> **EXERCISE DIRECTIONS**
Would you please copy each line below that includes the string "with"?
⟨
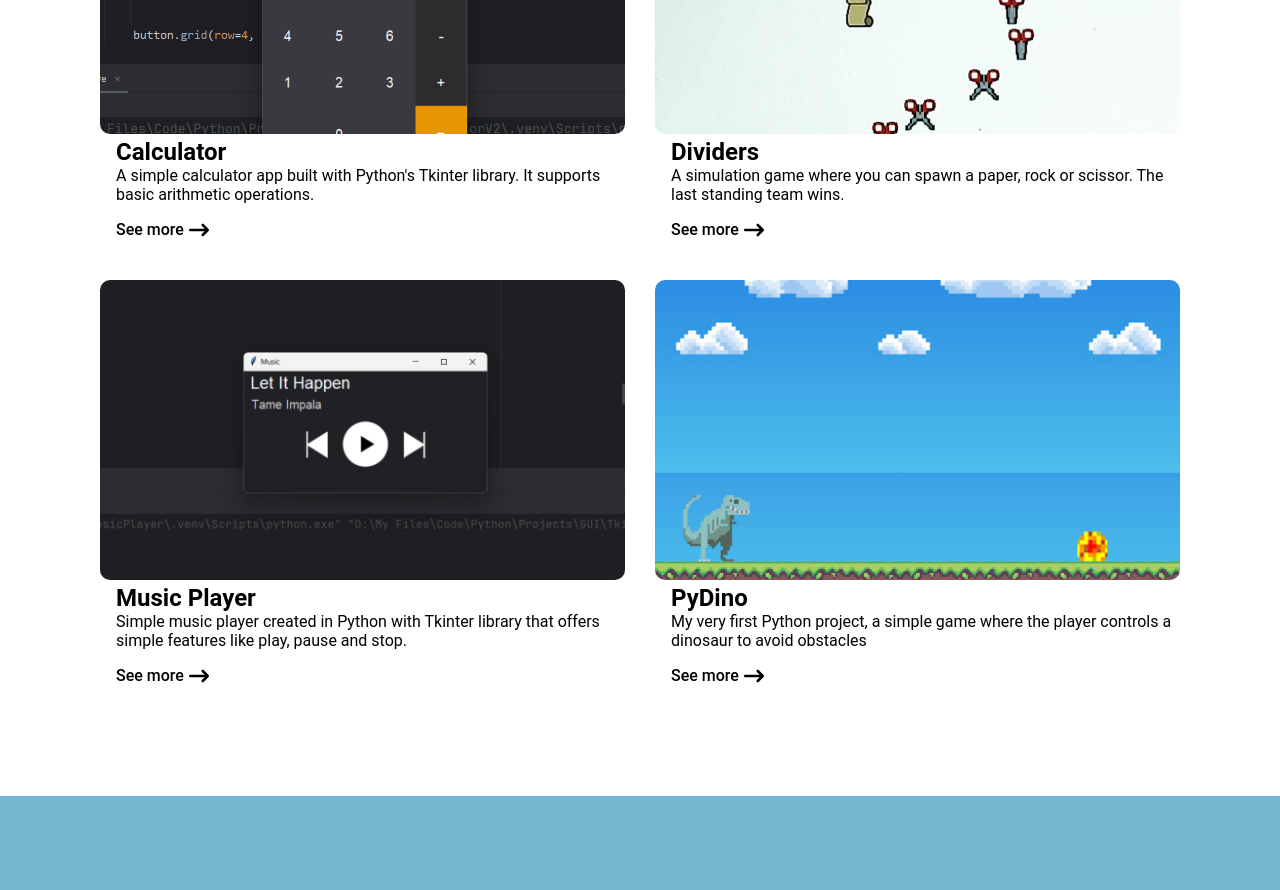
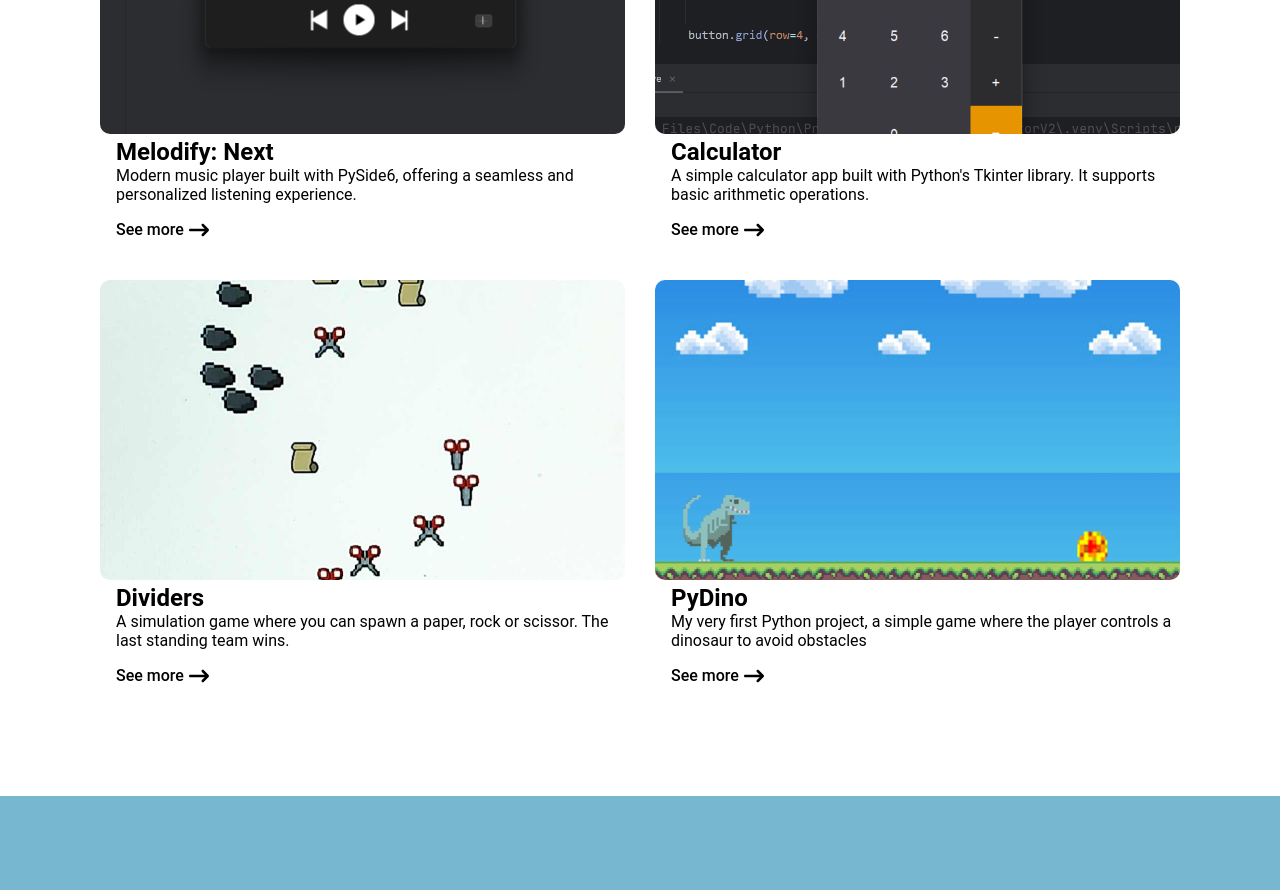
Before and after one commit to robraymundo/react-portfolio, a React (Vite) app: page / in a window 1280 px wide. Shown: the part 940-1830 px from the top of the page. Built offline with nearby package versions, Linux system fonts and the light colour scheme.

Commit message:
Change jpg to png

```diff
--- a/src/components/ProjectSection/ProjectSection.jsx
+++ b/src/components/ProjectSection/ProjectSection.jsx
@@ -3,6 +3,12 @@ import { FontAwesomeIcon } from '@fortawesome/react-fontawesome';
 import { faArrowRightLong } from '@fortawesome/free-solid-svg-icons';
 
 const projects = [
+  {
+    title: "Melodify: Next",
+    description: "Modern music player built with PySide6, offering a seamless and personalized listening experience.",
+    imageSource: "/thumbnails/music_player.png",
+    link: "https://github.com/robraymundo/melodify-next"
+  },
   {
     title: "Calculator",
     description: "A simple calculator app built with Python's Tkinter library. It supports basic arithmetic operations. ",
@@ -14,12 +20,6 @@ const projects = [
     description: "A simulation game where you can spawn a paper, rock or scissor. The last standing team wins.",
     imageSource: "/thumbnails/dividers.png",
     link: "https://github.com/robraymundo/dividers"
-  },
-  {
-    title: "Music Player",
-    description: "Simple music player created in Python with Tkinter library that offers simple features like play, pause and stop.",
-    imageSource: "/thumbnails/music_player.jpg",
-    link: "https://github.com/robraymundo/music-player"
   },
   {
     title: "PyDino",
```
⟩
⟨
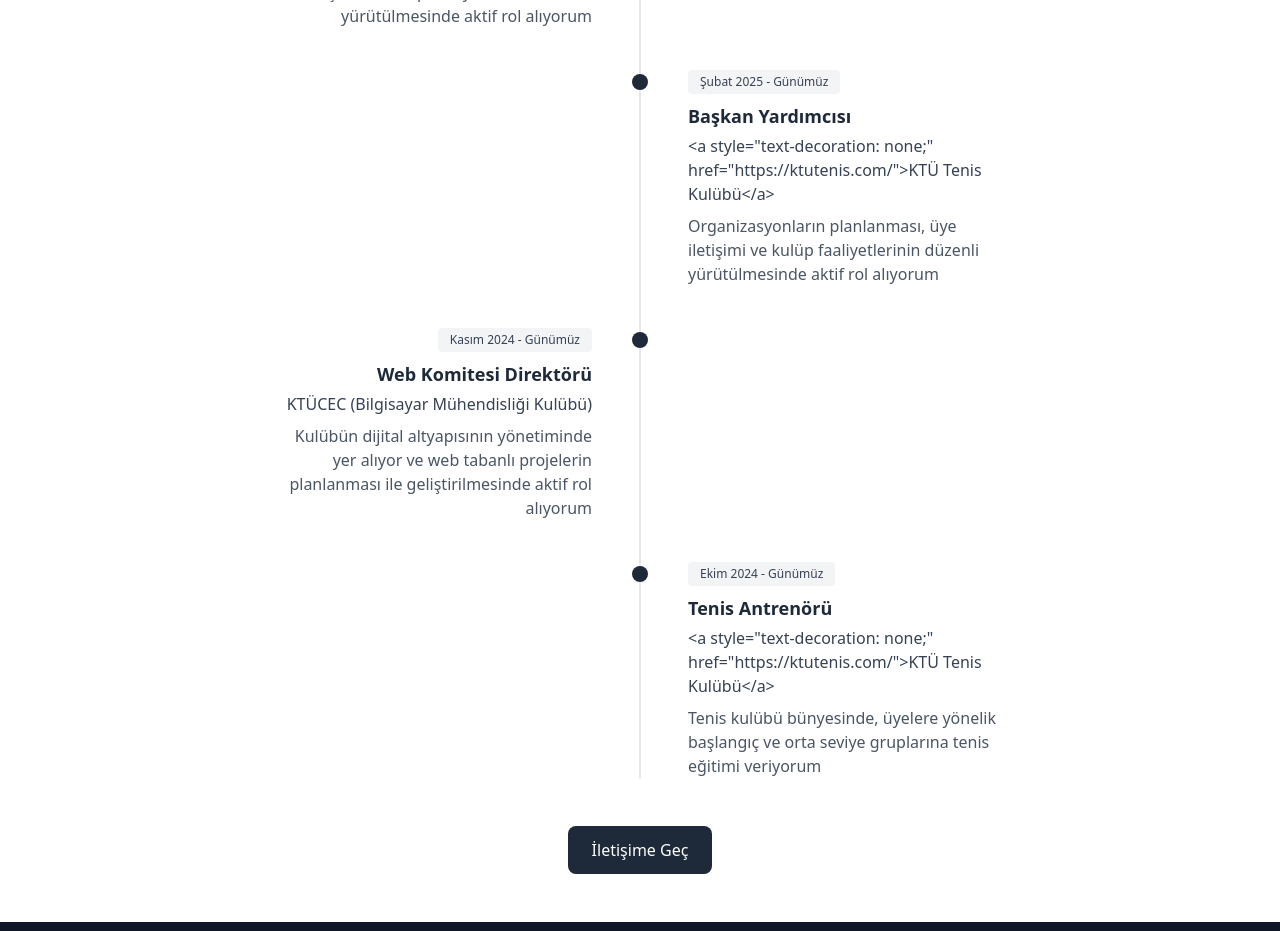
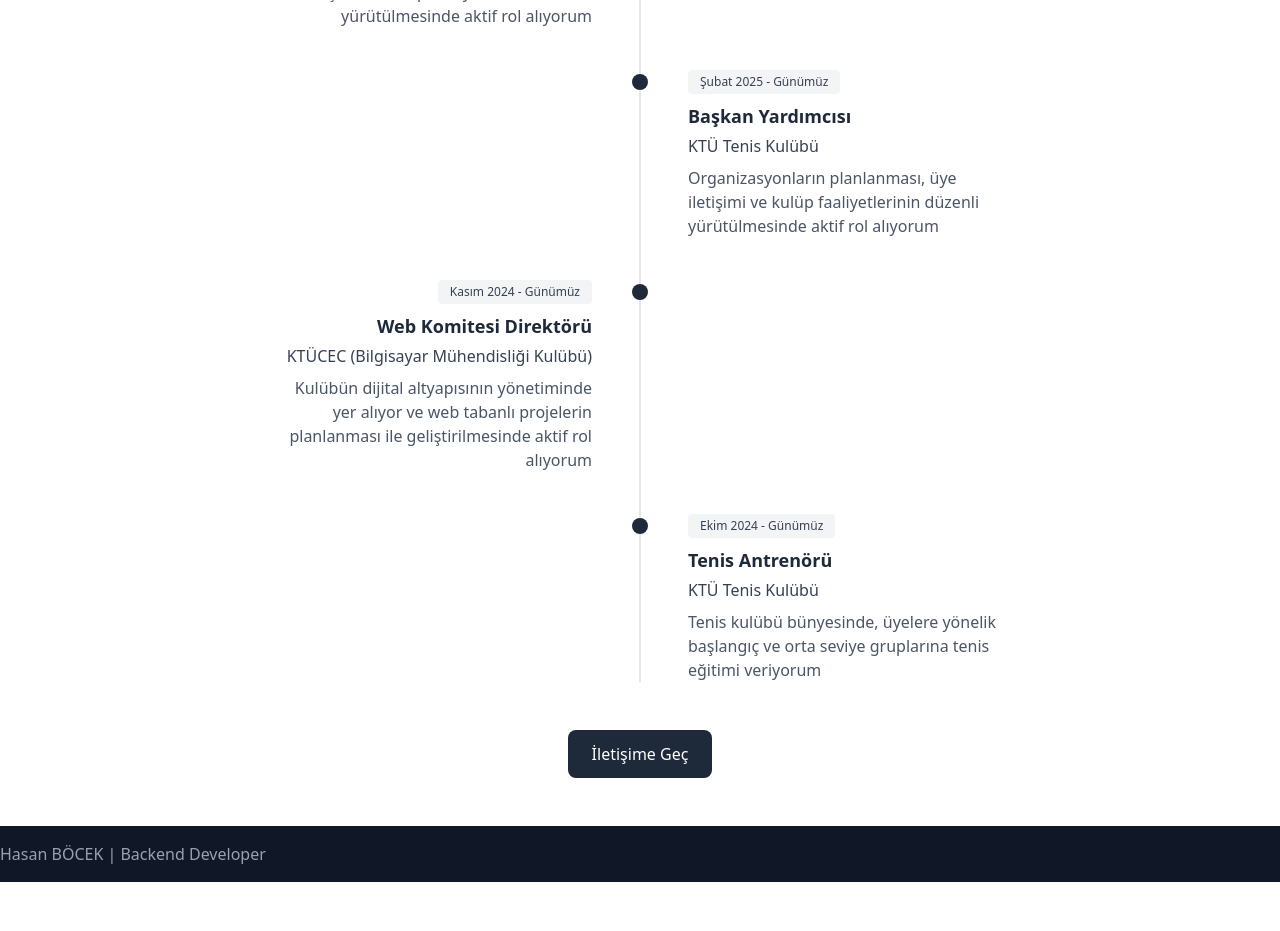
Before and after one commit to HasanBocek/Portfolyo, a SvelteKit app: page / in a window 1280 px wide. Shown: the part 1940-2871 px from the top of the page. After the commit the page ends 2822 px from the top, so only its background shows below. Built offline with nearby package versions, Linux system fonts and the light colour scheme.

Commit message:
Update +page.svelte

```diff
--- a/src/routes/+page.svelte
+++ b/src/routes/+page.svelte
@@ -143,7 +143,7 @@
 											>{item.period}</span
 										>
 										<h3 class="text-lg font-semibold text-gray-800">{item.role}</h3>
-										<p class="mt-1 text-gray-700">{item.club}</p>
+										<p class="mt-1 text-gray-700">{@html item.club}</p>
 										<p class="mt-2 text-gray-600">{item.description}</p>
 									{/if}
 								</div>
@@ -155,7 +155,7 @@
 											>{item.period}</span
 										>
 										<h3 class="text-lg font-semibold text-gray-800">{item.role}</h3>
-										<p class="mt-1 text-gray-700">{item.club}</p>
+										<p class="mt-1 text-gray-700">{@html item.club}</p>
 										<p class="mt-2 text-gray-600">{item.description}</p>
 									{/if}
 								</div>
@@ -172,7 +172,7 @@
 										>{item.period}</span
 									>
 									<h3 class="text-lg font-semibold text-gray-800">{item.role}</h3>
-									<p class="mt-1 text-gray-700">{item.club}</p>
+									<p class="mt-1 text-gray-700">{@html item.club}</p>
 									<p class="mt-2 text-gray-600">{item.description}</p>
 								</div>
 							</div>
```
⟩
> **RESPONSE TO THE TASK**
Before and after one commit to robraymundo/react-portfolio, a React (Vite) app: page / in a window 1280 px wide. Shown: the part 940-1830 px from the top of the page. Built offline with nearby package versions, Linux system fonts and the light colour scheme.
+    description: "Modern music player built with PySide6, offering a seamless and personalized listening experience.",
     description: "A simple calculator app built with Python's Tkinter library. It supports basic arithmetic operations. ",
-    description: "Simple music player created in Python with Tkinter library that offers simple features like play, pause and stop.",
Before and after one commit to HasanBocek/Portfolyo, a SvelteKit app: page / in a window 1280 px wide. Shown: the part 1940-2871 px from the top of the page. After the commit the page ends 2822 px from the top, so only its background shows below. Built offline with nearby package versions, Linux system fonts and the light colour scheme.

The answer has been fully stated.